But when you think about viral videos of the past, how many can you actually remember? Once you watch a viral video, do you ever go back and watch it a few months later?

The lifespan of a viral video is a short one—most only last a few weeks, and then disappear into the Internet abyss.

What does this say about our society? Technology has made our attentions difficult to grasp and even more difficult to keep hold of for any long period of time. We are completely enthralled with one video and then we move on in the blink of an eye.

How many of you have looked up a video on YouTube, saw that it was about nine minutes long, and decided not to watch it because it was too long, or started watching it and got bored halfway through? We are a society that is easily distracted and easily amused by something short and quick—until we can find something better.

When we try to multitask on the Internet, all we really seem to end up doing is opening up a bunch of tabs. We just move from one thing to the next and we don’t actually end up getting anything done at all.

What does this have to do with viral videos? This is where viral video crazes stem from. Someone—who probably should be doing something else—finds a silly video and shows it to all his or her friends, who then show it to their friends, and so on.  When everyone has seen the video, it has reached viral status, and when it can’t go any further, the craze dies down and the people move on to the next one. It’s an endless cycle.

Is there any real harm in viral videos? Probably not.

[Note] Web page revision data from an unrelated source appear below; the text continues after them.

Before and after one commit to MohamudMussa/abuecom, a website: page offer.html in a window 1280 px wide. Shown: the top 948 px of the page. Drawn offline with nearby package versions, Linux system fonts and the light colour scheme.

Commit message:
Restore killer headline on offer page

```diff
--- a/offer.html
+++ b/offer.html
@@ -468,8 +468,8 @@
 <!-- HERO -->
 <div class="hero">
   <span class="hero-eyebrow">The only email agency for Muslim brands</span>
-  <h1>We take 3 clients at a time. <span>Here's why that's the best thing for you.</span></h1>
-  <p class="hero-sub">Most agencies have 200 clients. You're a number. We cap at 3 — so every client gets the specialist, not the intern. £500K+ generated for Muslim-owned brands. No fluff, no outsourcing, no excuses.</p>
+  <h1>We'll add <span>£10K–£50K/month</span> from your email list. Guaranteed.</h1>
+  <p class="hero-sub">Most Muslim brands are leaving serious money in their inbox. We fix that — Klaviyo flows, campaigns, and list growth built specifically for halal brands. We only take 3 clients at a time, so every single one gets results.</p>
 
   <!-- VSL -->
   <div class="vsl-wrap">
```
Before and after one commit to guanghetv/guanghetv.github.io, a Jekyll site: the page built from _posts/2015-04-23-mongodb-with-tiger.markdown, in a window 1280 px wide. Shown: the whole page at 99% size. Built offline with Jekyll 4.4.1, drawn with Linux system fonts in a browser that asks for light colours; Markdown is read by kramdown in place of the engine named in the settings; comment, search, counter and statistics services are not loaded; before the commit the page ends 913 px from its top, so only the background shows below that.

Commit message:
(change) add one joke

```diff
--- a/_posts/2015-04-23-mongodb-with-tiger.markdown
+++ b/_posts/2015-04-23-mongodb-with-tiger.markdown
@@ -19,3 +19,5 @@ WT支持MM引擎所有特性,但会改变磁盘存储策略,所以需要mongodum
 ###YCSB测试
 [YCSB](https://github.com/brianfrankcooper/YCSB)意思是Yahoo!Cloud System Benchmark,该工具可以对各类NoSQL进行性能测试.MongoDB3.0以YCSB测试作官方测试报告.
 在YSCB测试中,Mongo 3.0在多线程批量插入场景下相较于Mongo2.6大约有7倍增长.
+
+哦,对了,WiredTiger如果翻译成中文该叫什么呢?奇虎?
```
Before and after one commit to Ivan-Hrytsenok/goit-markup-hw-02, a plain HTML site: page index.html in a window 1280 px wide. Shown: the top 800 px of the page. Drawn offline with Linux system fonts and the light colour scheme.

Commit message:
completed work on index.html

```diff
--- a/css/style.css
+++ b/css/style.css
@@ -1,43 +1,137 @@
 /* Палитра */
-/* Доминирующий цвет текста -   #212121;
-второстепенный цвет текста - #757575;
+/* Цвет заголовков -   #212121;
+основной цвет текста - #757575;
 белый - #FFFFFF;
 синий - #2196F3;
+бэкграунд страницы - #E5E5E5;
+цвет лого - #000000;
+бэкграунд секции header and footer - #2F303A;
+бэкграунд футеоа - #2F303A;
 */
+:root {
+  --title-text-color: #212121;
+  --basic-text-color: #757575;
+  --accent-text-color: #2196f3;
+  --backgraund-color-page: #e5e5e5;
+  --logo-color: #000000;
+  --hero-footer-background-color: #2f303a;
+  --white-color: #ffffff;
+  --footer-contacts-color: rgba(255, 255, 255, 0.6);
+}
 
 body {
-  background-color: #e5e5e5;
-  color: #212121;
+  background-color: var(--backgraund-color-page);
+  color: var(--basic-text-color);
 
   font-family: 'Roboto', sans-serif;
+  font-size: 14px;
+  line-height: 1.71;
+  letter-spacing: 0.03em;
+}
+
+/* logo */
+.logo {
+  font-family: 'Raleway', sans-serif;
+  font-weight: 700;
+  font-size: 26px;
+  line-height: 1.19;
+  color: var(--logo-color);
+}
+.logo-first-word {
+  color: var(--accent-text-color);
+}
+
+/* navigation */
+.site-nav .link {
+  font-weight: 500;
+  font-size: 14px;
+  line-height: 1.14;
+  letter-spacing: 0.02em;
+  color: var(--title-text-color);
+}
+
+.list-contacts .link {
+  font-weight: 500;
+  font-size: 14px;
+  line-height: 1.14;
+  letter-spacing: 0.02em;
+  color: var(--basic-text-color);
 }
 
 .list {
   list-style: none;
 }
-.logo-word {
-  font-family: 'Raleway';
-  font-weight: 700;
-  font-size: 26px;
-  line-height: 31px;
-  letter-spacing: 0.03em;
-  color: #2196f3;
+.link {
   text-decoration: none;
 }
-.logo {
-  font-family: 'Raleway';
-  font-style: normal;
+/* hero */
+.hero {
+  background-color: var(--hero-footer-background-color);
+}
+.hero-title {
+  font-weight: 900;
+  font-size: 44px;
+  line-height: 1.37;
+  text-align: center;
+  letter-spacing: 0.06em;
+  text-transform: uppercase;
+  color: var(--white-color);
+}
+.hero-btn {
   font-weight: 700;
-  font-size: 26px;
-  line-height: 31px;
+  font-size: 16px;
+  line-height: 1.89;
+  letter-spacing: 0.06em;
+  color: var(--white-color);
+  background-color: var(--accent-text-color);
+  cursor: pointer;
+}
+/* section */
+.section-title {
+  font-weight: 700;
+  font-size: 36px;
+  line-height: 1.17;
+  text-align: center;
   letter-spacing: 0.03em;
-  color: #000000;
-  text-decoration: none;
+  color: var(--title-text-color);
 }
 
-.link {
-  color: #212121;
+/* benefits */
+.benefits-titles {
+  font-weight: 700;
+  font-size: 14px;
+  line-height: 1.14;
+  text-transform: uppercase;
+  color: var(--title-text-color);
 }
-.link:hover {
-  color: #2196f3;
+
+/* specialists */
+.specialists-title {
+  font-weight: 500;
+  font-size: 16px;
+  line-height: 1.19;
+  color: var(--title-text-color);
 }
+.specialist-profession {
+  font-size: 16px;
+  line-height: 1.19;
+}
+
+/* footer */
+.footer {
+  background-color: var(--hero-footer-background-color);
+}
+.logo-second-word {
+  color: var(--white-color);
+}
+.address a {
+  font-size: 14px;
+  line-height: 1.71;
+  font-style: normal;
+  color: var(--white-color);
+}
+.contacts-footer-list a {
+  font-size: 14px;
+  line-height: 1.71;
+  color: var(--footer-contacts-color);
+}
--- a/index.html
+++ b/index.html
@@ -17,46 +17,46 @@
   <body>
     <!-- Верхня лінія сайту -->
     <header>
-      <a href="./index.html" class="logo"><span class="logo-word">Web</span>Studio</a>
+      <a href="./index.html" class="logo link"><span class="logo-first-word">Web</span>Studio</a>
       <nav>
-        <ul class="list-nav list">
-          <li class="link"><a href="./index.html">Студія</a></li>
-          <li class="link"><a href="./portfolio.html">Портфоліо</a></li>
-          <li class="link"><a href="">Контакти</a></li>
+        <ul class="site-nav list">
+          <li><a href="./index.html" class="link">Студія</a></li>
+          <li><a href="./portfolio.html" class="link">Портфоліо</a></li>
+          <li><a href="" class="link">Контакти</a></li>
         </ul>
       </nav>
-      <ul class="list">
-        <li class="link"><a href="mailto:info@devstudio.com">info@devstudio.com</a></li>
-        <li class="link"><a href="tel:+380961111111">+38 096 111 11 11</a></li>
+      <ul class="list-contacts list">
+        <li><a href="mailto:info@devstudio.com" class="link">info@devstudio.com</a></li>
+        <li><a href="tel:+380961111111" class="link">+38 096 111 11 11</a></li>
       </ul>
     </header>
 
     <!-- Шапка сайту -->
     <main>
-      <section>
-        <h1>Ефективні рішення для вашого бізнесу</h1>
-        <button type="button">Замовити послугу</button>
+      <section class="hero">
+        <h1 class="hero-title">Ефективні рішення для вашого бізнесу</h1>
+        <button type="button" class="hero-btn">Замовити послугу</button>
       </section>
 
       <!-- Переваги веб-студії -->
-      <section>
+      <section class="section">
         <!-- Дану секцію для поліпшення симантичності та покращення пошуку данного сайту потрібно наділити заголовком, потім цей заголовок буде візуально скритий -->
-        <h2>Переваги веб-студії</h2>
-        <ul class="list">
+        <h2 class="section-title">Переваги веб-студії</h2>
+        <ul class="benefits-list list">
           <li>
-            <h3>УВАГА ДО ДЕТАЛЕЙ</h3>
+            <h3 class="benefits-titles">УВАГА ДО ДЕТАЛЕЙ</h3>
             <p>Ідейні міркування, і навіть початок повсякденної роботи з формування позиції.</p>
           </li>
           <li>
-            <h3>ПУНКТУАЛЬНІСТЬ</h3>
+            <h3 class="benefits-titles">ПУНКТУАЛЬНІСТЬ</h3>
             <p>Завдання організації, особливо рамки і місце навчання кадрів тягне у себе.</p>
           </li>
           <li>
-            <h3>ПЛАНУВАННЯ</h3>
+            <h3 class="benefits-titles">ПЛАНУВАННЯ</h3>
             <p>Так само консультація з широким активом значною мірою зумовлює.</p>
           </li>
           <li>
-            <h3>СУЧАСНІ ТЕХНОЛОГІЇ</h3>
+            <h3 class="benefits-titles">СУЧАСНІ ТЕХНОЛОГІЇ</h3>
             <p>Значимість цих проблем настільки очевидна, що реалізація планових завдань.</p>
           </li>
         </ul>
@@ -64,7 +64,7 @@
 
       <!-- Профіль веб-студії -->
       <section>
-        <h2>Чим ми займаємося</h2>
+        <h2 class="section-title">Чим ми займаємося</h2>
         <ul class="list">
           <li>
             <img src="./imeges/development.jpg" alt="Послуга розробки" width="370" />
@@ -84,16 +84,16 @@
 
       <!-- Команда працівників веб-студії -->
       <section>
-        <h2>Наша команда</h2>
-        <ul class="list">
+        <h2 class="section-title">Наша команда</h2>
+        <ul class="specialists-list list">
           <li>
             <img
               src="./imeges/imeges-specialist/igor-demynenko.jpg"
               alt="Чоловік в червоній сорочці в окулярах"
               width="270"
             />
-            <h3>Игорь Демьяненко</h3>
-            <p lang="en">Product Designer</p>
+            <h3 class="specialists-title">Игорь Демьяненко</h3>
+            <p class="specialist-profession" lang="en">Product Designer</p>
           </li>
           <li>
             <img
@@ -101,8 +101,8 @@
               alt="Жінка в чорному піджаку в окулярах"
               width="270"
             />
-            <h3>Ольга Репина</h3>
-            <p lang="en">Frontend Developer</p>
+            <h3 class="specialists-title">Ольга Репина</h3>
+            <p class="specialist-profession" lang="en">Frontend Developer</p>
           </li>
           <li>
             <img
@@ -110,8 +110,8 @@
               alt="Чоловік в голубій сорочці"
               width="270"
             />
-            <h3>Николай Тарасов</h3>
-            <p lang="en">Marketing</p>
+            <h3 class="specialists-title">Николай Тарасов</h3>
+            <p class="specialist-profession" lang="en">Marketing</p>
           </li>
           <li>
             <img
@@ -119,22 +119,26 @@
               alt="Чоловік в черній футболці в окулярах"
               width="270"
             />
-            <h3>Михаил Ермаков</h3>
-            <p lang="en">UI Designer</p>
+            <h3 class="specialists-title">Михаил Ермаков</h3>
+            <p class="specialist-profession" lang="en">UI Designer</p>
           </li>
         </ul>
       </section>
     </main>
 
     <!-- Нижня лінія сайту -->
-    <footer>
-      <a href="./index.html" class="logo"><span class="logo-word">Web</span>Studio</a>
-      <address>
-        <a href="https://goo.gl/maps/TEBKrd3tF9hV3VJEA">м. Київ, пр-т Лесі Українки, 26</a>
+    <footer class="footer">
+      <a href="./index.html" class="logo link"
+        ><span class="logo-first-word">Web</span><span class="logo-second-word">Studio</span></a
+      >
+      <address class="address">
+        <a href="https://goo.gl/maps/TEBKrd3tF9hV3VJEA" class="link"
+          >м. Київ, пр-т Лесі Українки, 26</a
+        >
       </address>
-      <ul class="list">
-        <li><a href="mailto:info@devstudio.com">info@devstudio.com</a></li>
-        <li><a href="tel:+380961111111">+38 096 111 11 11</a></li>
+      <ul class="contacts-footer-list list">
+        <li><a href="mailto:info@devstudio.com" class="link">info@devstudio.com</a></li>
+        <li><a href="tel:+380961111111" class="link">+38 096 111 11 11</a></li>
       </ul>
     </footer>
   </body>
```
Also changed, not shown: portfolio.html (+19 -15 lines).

But what’s the point in getting so obsessed with these videos for a blink in time if we’re going to forget about them just as quick?